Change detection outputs
--- --- ---
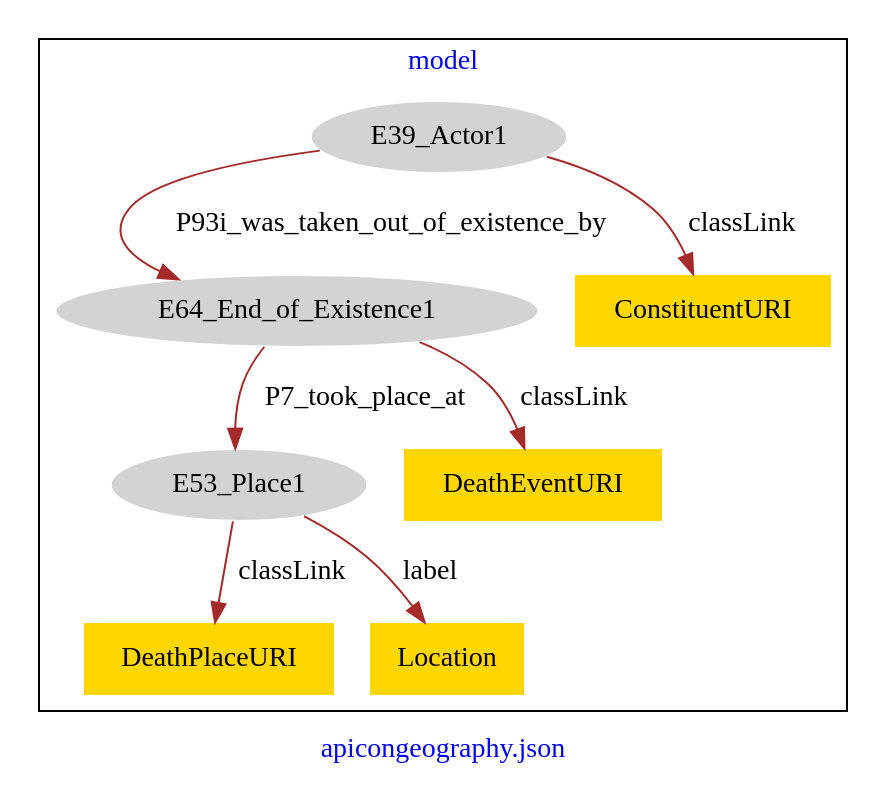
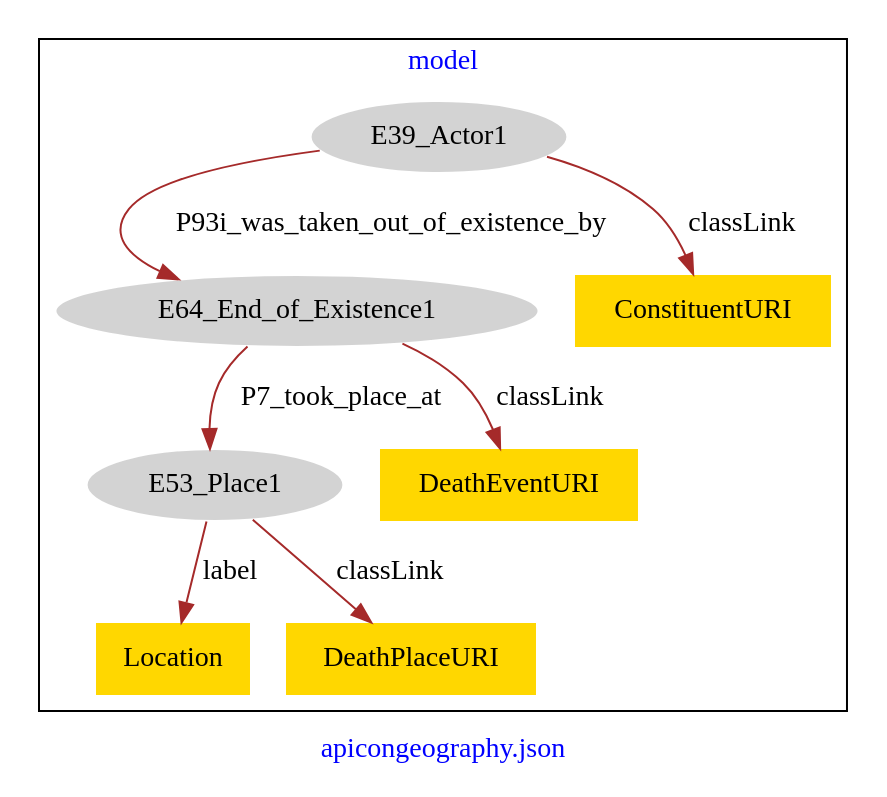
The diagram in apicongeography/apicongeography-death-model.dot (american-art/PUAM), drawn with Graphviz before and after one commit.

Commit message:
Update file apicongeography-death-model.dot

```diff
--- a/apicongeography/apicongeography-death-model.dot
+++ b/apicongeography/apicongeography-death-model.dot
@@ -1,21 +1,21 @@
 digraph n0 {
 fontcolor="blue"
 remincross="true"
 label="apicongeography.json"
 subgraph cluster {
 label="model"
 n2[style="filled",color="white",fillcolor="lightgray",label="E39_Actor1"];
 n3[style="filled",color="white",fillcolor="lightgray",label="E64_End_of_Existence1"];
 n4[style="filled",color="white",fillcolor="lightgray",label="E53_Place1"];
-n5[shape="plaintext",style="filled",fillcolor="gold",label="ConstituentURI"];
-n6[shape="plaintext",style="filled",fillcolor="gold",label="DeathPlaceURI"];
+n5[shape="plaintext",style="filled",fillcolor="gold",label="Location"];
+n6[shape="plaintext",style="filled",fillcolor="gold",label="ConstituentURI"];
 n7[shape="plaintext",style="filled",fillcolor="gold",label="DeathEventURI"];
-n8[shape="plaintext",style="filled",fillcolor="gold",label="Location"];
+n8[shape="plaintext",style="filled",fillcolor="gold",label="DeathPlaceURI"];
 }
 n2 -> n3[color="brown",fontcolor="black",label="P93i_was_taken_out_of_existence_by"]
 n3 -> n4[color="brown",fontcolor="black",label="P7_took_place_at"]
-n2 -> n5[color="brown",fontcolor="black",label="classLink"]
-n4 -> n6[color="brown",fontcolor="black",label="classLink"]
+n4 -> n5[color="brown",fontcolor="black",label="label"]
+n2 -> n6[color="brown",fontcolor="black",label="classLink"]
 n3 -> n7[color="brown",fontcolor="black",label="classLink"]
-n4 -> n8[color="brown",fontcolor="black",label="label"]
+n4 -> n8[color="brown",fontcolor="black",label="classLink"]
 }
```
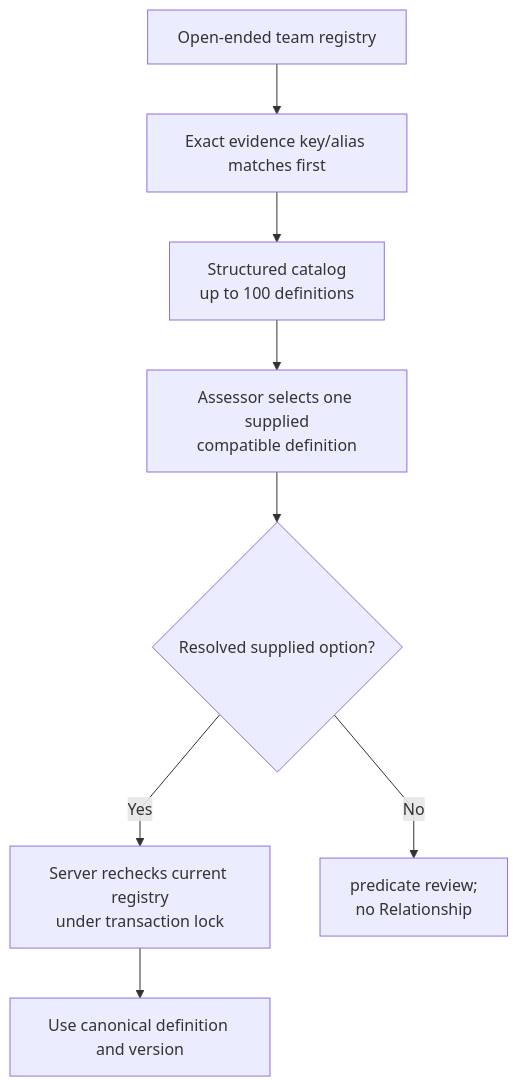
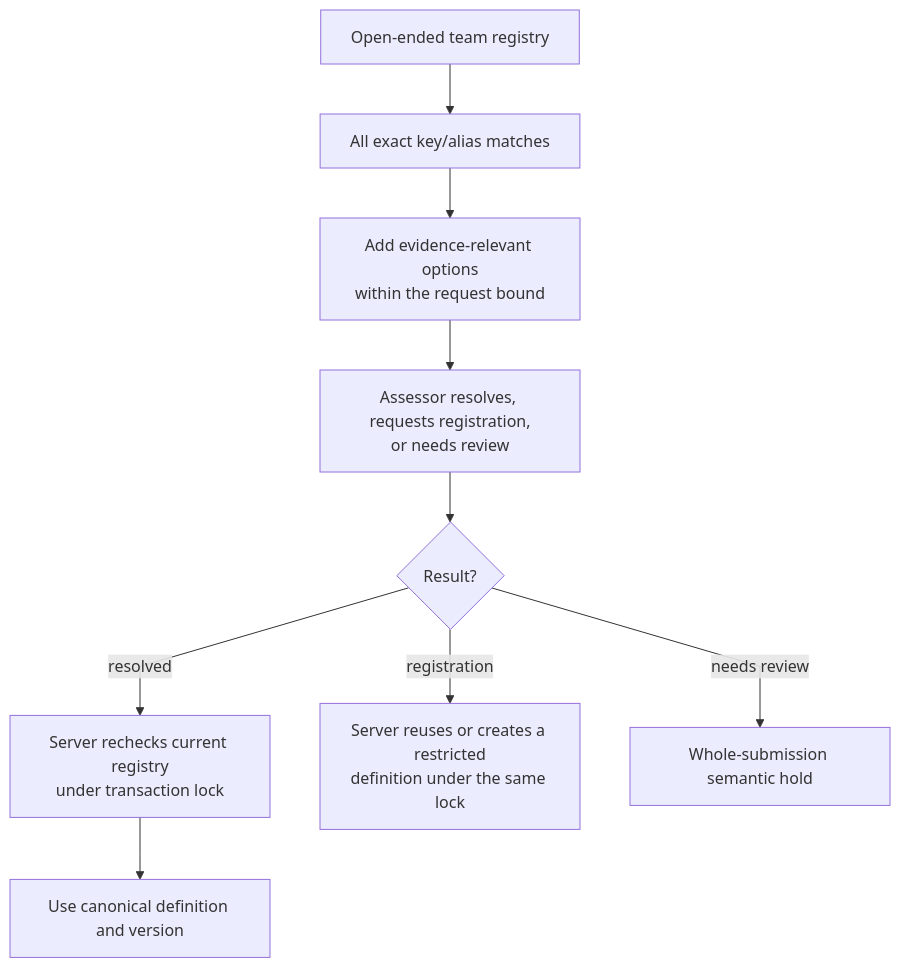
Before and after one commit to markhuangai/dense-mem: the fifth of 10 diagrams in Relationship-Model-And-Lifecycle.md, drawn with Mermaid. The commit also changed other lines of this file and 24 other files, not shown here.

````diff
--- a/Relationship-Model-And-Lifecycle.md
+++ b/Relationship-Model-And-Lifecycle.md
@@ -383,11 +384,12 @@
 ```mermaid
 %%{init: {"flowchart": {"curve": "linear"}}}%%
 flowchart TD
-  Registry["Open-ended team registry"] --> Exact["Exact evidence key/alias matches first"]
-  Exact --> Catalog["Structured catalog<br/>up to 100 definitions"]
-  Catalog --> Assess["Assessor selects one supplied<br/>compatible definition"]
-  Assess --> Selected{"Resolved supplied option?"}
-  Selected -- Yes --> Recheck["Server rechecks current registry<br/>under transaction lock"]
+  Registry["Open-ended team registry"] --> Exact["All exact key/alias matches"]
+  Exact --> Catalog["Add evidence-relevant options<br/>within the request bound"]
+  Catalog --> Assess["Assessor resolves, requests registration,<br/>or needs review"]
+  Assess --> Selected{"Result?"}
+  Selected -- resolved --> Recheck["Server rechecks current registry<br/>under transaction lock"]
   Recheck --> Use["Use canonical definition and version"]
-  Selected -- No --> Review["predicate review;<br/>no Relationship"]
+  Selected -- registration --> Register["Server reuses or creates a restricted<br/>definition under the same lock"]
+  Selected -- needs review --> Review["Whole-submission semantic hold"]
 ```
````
--- --- ---
All of the data must be repeated exactly, except for the pictures.

## YOUR RESPONSE
The diagram in apicongeography/apicongeography-death-model.dot (american-art/PUAM), drawn with Graphviz before and after one commit.

Commit message:
Update file apicongeography-death-model.dot

```diff
--- a/apicongeography/apicongeography-death-model.dot
+++ b/apicongeography/apicongeography-death-model.dot
@@ -1,21 +1,21 @@
 digraph n0 {
 fontcolor="blue"
 remincross="true"
 label="apicongeography.json"
 subgraph cluster {
 label="model"
 n2[style="filled",color="white",fillcolor="lightgray",label="E39_Actor1"];
 n3[style="filled",color="white",fillcolor="lightgray",label="E64_End_of_Existence1"];
 n4[style="filled",color="white",fillcolor="lightgray",label="E53_Place1"];
-n5[shape="plaintext",style="filled",fillcolor="gold",label="ConstituentURI"];
-n6[shape="plaintext",style="filled",fillcolor="gold",label="DeathPlaceURI"];
+n5[shape="plaintext",style="filled",fillcolor="gold",label="Location"];
+n6[shape="plaintext",style="filled",fillcolor="gold",label="ConstituentURI"];
 n7[shape="plaintext",style="filled",fillcolor="gold",label="DeathEventURI"];
-n8[shape="plaintext",style="filled",fillcolor="gold",label="Location"];
+n8[shape="plaintext",style="filled",fillcolor="gold",label="DeathPlaceURI"];
 }
 n2 -> n3[color="brown",fontcolor="black",label="P93i_was_taken_out_of_existence_by"]
 n3 -> n4[color="brown",fontcolor="black",label="P7_took_place_at"]
-n2 -> n5[color="brown",fontcolor="black",label="classLink"]
-n4 -> n6[color="brown",fontcolor="black",label="classLink"]
+n4 -> n5[color="brown",fontcolor="black",label="label"]
+n2 -> n6[color="brown",fontcolor="black",label="classLink"]
 n3 -> n7[color="brown",fontcolor="black",label="classLink"]
-n4 -> n8[color="brown",fontcolor="black",label="label"]
+n4 -> n8[color="brown",fontcolor="black",label="classLink"]
 }
```
Before and after one commit to markhuangai/dense-mem: the fifth of 10 diagrams in Relationship-Model-And-Lifecycle.md, drawn with Mermaid. The commit also changed other lines of this file and 24 other files, not shown here.

````diff
--- a/Relationship-Model-And-Lifecycle.md
+++ b/Relationship-Model-And-Lifecycle.md
@@ -383,11 +384,12 @@
 ```mermaid
 %%{init: {"flowchart": {"curve": "linear"}}}%%
 flowchart TD
-  Registry["Open-ended team registry"] --> Exact["Exact evidence key/alias matches first"]
-  Exact --> Catalog["Structured catalog<br/>up to 100 definitions"]
-  Catalog --> Assess["Assessor selects one supplied<br/>compatible definition"]
-  Assess --> Selected{"Resolved supplied option?"}
-  Selected -- Yes --> Recheck["Server rechecks current registry<br/>under transaction lock"]
+  Registry["Open-ended team registry"] --> Exact["All exact key/alias matches"]
+  Exact --> Catalog["Add evidence-relevant options<br/>within the request bound"]
+  Catalog --> Assess["Assessor resolves, requests registration,<br/>or needs review"]
+  Assess --> Selected{"Result?"}
+  Selected -- resolved --> Recheck["Server rechecks current registry<br/>under transaction lock"]
   Recheck --> Use["Use canonical definition and version"]
-  Selected -- No --> Review["predicate review;<br/>no Relationship"]
+  Selected -- registration --> Register["Server reuses or creates a restricted<br/>definition under the same lock"]
+  Selected -- needs review --> Review["Whole-submission semantic hold"]
 ```
````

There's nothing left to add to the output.